## DATA FOR THE TASK
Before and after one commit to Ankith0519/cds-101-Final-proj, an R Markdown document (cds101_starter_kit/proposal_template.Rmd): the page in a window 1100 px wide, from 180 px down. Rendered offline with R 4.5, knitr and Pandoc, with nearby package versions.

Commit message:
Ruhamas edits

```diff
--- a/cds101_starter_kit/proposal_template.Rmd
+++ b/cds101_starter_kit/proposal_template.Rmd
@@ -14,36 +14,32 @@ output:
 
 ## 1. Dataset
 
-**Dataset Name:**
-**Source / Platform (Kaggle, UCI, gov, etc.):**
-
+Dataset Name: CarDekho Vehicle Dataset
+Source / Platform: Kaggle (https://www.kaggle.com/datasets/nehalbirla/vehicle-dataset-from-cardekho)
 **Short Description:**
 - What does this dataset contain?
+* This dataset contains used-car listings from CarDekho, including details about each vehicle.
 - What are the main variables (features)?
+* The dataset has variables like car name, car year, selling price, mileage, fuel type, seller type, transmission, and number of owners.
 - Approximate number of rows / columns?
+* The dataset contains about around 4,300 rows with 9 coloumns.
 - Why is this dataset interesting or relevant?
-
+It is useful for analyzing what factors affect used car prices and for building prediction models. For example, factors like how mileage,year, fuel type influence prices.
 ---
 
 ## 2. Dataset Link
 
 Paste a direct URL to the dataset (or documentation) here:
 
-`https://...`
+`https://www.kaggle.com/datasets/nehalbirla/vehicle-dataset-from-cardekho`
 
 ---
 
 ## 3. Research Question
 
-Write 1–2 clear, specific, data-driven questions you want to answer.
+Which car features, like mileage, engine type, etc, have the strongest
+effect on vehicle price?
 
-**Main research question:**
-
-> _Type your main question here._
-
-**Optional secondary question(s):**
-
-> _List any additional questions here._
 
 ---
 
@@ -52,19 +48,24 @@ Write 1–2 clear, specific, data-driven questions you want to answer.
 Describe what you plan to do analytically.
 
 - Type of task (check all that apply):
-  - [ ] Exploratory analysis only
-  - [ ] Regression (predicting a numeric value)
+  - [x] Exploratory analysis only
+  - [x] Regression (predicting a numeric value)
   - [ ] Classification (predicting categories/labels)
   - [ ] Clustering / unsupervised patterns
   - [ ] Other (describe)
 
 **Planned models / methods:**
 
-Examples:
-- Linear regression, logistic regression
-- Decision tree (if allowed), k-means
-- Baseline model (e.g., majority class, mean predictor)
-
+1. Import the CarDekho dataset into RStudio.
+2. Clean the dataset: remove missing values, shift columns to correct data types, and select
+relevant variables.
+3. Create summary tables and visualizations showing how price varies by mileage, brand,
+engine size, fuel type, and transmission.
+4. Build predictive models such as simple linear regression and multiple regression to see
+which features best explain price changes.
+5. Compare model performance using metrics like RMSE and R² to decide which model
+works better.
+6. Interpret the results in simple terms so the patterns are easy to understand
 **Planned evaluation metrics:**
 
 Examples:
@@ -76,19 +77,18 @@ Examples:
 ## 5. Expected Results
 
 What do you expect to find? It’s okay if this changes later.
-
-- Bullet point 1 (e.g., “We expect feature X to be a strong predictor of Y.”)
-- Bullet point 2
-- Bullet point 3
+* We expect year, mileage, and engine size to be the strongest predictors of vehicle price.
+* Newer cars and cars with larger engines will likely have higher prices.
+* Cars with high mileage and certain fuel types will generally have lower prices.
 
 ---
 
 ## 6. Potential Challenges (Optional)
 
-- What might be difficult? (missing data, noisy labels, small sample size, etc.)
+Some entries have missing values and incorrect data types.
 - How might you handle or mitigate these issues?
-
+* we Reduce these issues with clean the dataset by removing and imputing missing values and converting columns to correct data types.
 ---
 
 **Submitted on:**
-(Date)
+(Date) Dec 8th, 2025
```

## WORK INSTRUCTIONS
Take each record above and return it verbatim.

## SOLVED PROBLEM
Before and after one commit to Ankith0519/cds-101-Final-proj, an R Markdown document (cds101_starter_kit/proposal_template.Rmd): the page in a window 1100 px wide, from 180 px down. Rendered offline with R 4.5, knitr and Pandoc, with nearby package versions.

Commit message:
Ruhamas edits

```diff
--- a/cds101_starter_kit/proposal_template.Rmd
+++ b/cds101_starter_kit/proposal_template.Rmd
@@ -14,36 +14,32 @@ output:
 
 ## 1. Dataset
 
-**Dataset Name:**
-**Source / Platform (Kaggle, UCI, gov, etc.):**
-
+Dataset Name: CarDekho Vehicle Dataset
+Source / Platform: Kaggle (https://www.kaggle.com/datasets/nehalbirla/vehicle-dataset-from-cardekho)
 **Short Description:**
 - What does this dataset contain?
+* This dataset contains used-car listings from CarDekho, including details about each vehicle.
 - What are the main variables (features)?
+* The dataset has variables like car name, car year, selling price, mileage, fuel type, seller type, transmission, and number of owners.
 - Approximate number of rows / columns?
+* The dataset contains about around 4,300 rows with 9 coloumns.
 - Why is this dataset interesting or relevant?
-
+It is useful for analyzing what factors affect used car prices and for building prediction models. For example, factors like how mileage,year, fuel type influence prices.
 ---
 
 ## 2. Dataset Link
 
 Paste a direct URL to the dataset (or documentation) here:
 
-`https://...`
+`https://www.kaggle.com/datasets/nehalbirla/vehicle-dataset-from-cardekho`
 
 ---
 
 ## 3. Research Question
 
-Write 1–2 clear, specific, data-driven questions you want to answer.
+Which car features, like mileage, engine type, etc, have the strongest
+effect on vehicle price?
 
-**Main research question:**
-
-> _Type your main question here._
-
-**Optional secondary question(s):**
-
-> _List any additional questions here._
 
 ---
 
@@ -52,19 +48,24 @@ Write 1–2 clear, specific, data-driven questions you want to answer.
 Describe what you plan to do analytically.
 
 - Type of task (check all that apply):
-  - [ ] Exploratory analysis only
-  - [ ] Regression (predicting a numeric value)
+  - [x] Exploratory analysis only
+  - [x] Regression (predicting a numeric value)
   - [ ] Classification (predicting categories/labels)
   - [ ] Clustering / unsupervised patterns
   - [ ] Other (describe)
 
 **Planned models / methods:**
 
-Examples:
-- Linear regression, logistic regression
-- Decision tree (if allowed), k-means
-- Baseline model (e.g., majority class, mean predictor)
-
+1. Import the CarDekho dataset into RStudio.
+2. Clean the dataset: remove missing values, shift columns to correct data types, and select
+relevant variables.
+3. Create summary tables and visualizations showing how price varies by mileage, brand,
+engine size, fuel type, and transmission.
+4. Build predictive models such as simple linear regression and multiple regression to see
+which features best explain price changes.
+5. Compare model performance using metrics like RMSE and R² to decide which model
+works better.
+6. Interpret the results in simple terms so the patterns are easy to understand
 **Planned evaluation metrics:**
 
 Examples:
@@ -76,19 +77,18 @@ Examples:
 ## 5. Expected Results
 
 What do you expect to find? It’s okay if this changes later.
-
-- Bullet point 1 (e.g., “We expect feature X to be a strong predictor of Y.”)
-- Bullet point 2
-- Bullet point 3
+* We expect year, mileage, and engine size to be the strongest predictors of vehicle price.
+* Newer cars and cars with larger engines will likely have higher prices.
+* Cars with high mileage and certain fuel types will generally have lower prices.
 
 ---
 
 ## 6. Potential Challenges (Optional)
 
-- What might be difficult? (missing data, noisy labels, small sample size, etc.)
+Some entries have missing values and incorrect data types.
 - How might you handle or mitigate these issues?
-
+* we Reduce these issues with clean the dataset by removing and imputing missing values and converting columns to correct data types.
 ---
 
 **Submitted on:**
-(Date)
+(Date) Dec 8th, 2025
```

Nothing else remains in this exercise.